- Its reputation: Singapore also has a growing reputation for being a hub of regional diplomacy.
- Protesting? Think again: Singapore does not tolerate disorderly protests and rowdy press conferences.
- It’s neutral ground: This is key for the US.
Dennis Rodman said he hopes the Trump-Kim Jong Un summit is a “success” and is “happy to be part of it” because he “deserves” it.
While responding to a CNN question shortly after his arrival at Singapore airport, Rodman said:
“I’m just happy to be a part of it because I think I deserve it, I think I brought awareness on a lot of things around the world, and I think North Korea has given a lot of people the opportunity to do this conference now. And I hope it’s a success.”
He added the meeting between the two leaders “should go fairly well” but that “people expect too much for the first time” although the “door was opening.”
Rodman would not comment on whether he would be meeting with either President Trump or Kim Jong Un.
Former NBA star Dennis Rodman just arrived in Singapore for the upcoming summit between President Trump and North Korean leader Kim Jong Un.
“He is willing to offer his support for his friends, President Trump and Marshall Kim Jong Un,” Rodman’s agent, Darren Prince, said.
Rodman has traveled to North Korea in the past and seems to have struck up an unlikely friendship with the North Korean leader. The basketball great also was a contestant on Trump’s NBC show, “Celebrity Apprentice,” in 2013.
This handout provided by the Singapore’s Ministry of Communications and Information (MCI) shows Trump with Singapore’s Prime Minister Lee Hsien Loong on June 11.
President Trump and North Korea’s Kim Jong Un will meet in just a few hours. Here’s what to watch for and when, according to the White House schedule.
- 8 p.m. ET (June 11) / 8 a.m. Singapore (June 12): President Trump departs Shangri-La Hotel en route to Capella Singapore, where the two leaders will meet.
- 8:20 p.m. ET (June 11) / 8:20 a.m. Singapore (June 12): Trump arrives at Capella Singapore.
- 9 p.m. ET (June 11) / 9 a.m. Singapore (June 12): President Trump and Kim Jong Un greet each other. This is the big moment. Cameras will be there to capture their expected handshake.
- 9:15 p.m. ET (June 11) / 9:15 a.m. Singapore (June 12): President Trump and Kim Jong Un participate in a one-on-one bilateral meeting.
- 10 p.m. ET (June 11) / 10 a.m. Singapore (June 12): President Trump and Kim Jong Un participate in an expanded bilateral meeting.
- 11:30 p.m. ET (June 11) / 11:30 a.m. Singapore (June 12): President Trump and Kim Jong Un have a working lunch.
- 4 a.m. ET (June 12) / 4 p.m. Singapore: President Trump is expected to speak with reporters.
- 6:30 a.m. ET / 6:30 p.m. Singapore: President Trump departs Capella Singapore for Paya Lebar Air Base Singapore.
- 7 a.m. ET / 7 p.m. Singapore: Trump departs Paya Lebar Air Base, Singapore, en route to Andersen Air Force Base, Guam. From there, he will travel on to the United States.

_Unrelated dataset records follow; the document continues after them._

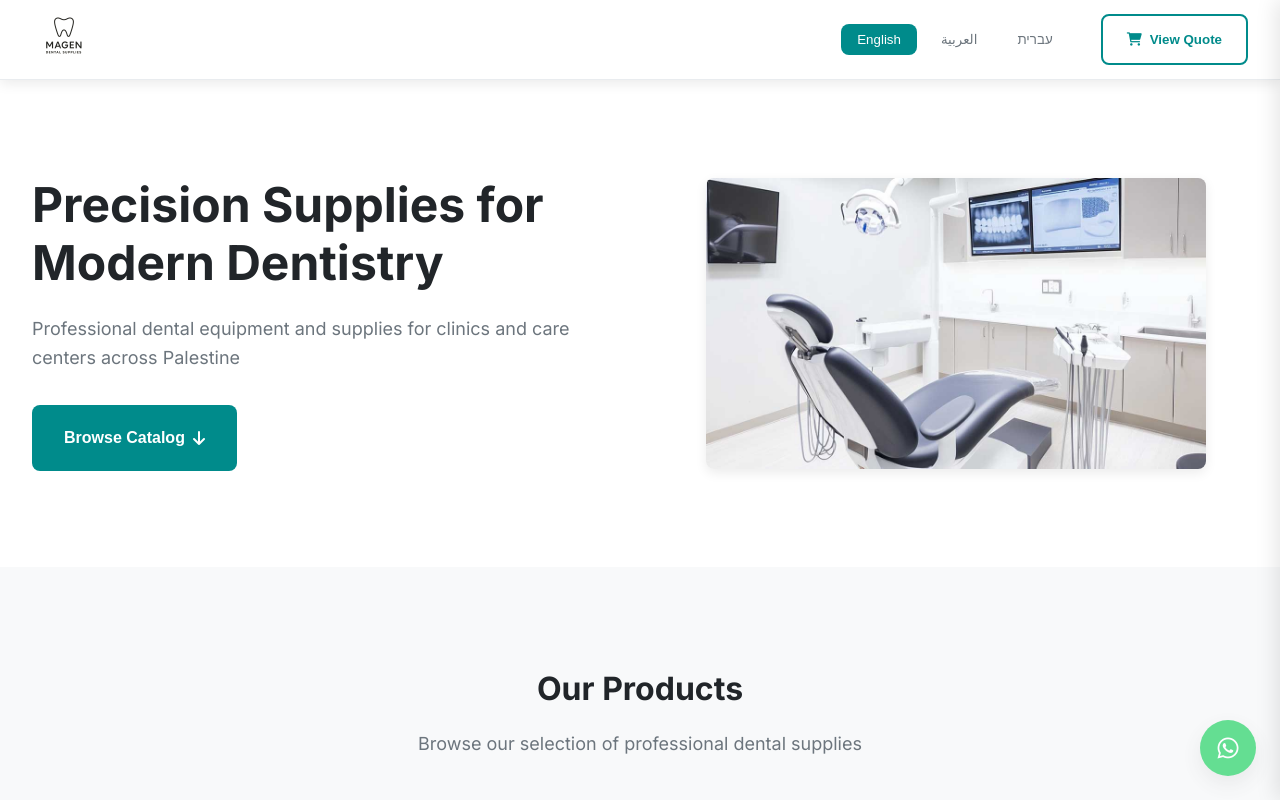
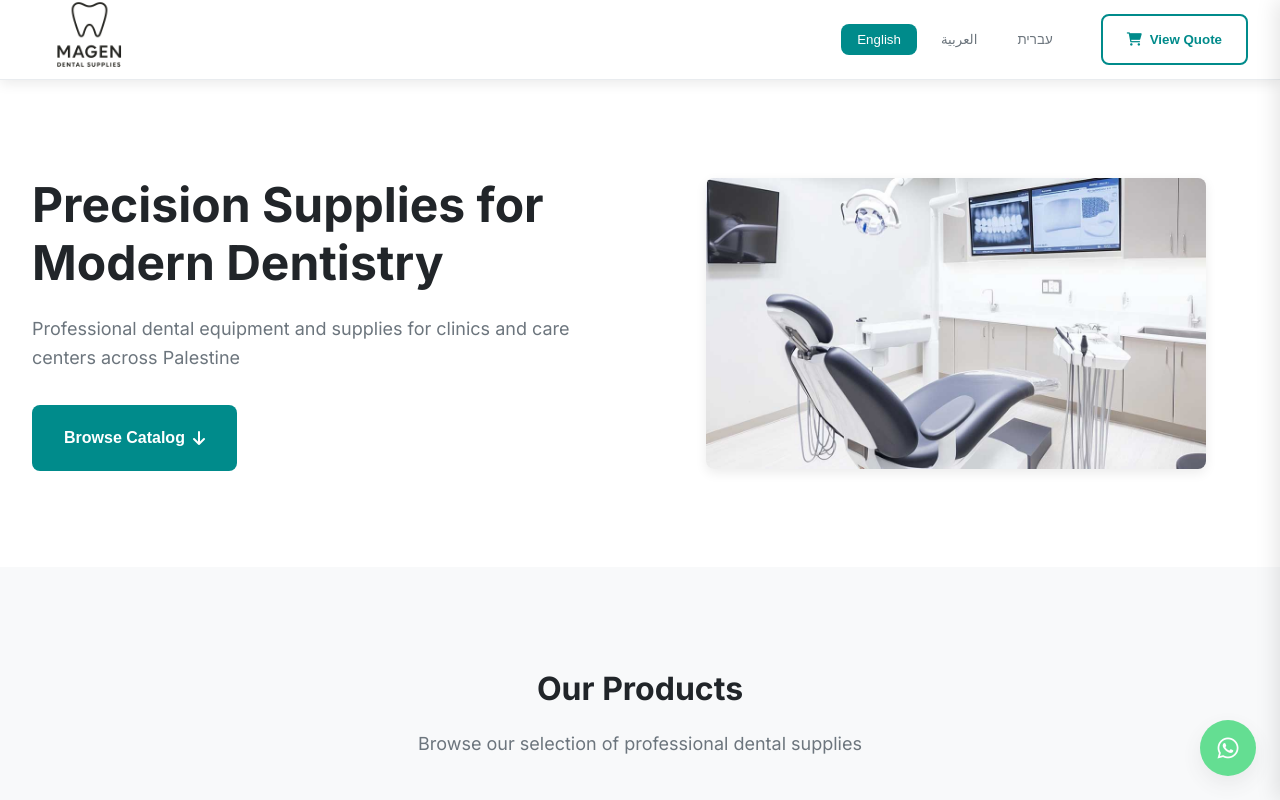
Before and after one commit to damstadium110/Magen.gethub.io, a plain HTML site: page index.html in a window 1280 px wide. Shown: the top 800 px of the page. Drawn offline with Linux system fonts and the light colour scheme.

Commit message:
Update main.css

```diff
--- a/styles/main.css
+++ b/styles/main.css
@@ -91,7 +91,7 @@ html[dir="rtl"] body {
 }
 
 .nav-logo .logo-img {
-  height: 64px;
+  height: 115px;
   width: auto;
 }
 
```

Before he left for his summit with North Korea’s Kim Jong Un in Singapore, President Trump attended another high-profile meeting: The G7 in Canada.
This summit, which is a gathering of leaders from seven allied countries, is usually a meeting among friends. But not what quite happened.
As CNN’s Chris Cillizza put it: “Whatever happens in Singapore over the next day or two, it’s uniquely possible — and maybe even likely — that what Trump did in Quebec on Friday and Saturday will matter more in the country’s long-term geopolitical future, and not in a good way.”
Here’s what happened — all before landing in Singapore:
- Friday morning: Before Trump even left for the meeting, he floated the possibility of Russia rejoining the G7.
- Saturday morning: Trump arrived late for a gathering of G7 leaders focused on gender diversity. They started the meeting without him.
- Later that day: Trump held a news conference before he left Quebec. He described the meeting as a “10” out of 10 and insisted he had very close personal relationships with, among others, Canadian Prime Minister Justin Trudeau, French President Emmanuel Macron and German Chancellor Angela Merkel.
- While on Air Force One: Trump, who had apparently watched this Trudeau press conference, tweeted an attack on the Canadian Prime Minister.